Hard to believe sometimes that this took place so recently that my parents were teenagers when it took place.
'Study Drugs' Point to Greater Social Failure
Are we subjecting our children to a perpetually overstimulating environment? Quite possibly. Are we expecting superhuman results from them at critical points in their development when they may lack the critical judgment skills to resist such monumental pressure? Based on the epidemic now rampant in our high schools and colleges, I’d say yes.
I wrote recently about the moral questionability of the student loan system, and further, the culture of pressuring kids into college straight from high school as a necessary rite of passage, regardless of capacity to pay for it or understanding of what they need from it. But beyond urging them to mortgage a large chunk of their futures away, it seems we’re compromising their health and perhaps mental well-being for the sake of some horse race that may or may not actually be real or necessary.
What’s worse, it seems we’re harvesting a generation of addicts, placing results ahead of happiness, and certainly ahead of service, community or God.
Activism, Slacktivism or Distractivism?
I struggle to know how much is enough. I hear about Joseph Kony and the many children he’s exploited as child soldiers. I get angry, discouraged. I write about it, talk to friends about it.
And then my life keeps moving and I don’t think about it again for days or weeks.
Trayvon Martin, an unarmed teenager, is gunned down on the street. The nation is divided, both outraged about the killing and fearful of the threat to gun rights and laws of self-defense.
And then we talk about something else.
Today’s issues include the nuns going head-to-head with the Vatican, as well as stories about still more preachers being busted for spousal abuse, or expelled from their jobs because of their sexual orientation.
Tomorrow it will be something else.
David Barton: You’re Poor Because You Don’t Read the Bible
Those who wish the see the wall of separation between church and state burned down have a rather colorful – if not exactly truthful – spokesperson on their side these days. Evangelical preacher, founder of “WallBuilders Live” and perennial headline grabber David Barton is known for his “out there” claims, but his most recent is a keeper.

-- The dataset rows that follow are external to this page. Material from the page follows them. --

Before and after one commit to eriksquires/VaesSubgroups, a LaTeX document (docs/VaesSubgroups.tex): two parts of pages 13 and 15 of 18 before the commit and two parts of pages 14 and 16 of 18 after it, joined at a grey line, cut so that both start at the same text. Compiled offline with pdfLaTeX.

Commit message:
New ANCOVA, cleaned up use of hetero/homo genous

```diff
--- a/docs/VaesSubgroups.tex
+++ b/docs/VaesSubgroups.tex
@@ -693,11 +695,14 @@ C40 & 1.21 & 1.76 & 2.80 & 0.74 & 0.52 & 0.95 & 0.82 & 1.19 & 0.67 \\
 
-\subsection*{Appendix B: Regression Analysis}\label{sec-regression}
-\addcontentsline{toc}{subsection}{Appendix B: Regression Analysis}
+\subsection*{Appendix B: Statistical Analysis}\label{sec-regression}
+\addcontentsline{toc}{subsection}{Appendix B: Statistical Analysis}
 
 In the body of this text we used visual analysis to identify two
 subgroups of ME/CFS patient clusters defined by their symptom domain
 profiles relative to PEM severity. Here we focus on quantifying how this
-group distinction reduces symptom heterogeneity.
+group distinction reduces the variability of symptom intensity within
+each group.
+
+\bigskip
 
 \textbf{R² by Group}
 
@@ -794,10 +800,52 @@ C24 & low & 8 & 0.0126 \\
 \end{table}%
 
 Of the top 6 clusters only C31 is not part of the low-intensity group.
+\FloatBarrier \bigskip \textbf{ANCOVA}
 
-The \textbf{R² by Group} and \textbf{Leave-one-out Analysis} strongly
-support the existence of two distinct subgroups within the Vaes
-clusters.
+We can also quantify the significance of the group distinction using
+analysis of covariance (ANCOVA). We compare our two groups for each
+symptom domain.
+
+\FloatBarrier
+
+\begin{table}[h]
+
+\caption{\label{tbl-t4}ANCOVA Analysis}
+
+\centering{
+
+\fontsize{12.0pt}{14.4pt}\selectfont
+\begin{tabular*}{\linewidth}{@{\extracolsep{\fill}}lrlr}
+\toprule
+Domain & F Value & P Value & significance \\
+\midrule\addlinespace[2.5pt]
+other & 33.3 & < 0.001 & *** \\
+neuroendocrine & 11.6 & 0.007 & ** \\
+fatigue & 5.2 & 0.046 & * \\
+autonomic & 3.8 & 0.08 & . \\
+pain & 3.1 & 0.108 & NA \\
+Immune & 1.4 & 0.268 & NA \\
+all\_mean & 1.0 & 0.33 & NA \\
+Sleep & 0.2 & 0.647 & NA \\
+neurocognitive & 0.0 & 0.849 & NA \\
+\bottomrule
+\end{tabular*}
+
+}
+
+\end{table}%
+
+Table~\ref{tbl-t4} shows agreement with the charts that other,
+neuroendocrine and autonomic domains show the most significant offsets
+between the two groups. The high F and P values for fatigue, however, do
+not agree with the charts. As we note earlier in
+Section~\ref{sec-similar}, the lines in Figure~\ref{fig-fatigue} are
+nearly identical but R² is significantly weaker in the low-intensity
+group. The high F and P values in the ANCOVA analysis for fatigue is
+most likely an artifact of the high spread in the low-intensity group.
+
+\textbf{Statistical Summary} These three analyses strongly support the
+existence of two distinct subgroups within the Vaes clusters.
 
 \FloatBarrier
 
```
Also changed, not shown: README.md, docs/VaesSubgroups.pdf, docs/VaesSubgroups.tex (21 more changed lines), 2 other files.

Barton is fairly well known for his argument that the notion of separation of church and state is a myth. He, like many fellow conservative Christians, believe that the United States was founded as a Christian nation, and that our founding father intended for this to be a country governed by Christian values, if not specifically Christian leaders.
This, by itself, is not particularly outrageous, at least in the sense that his views are not unique to him. But one of the foundational claims he makes to support his advocacy for Christian nation status is his claim that the Constitution of the United States quotes directly from the Bible.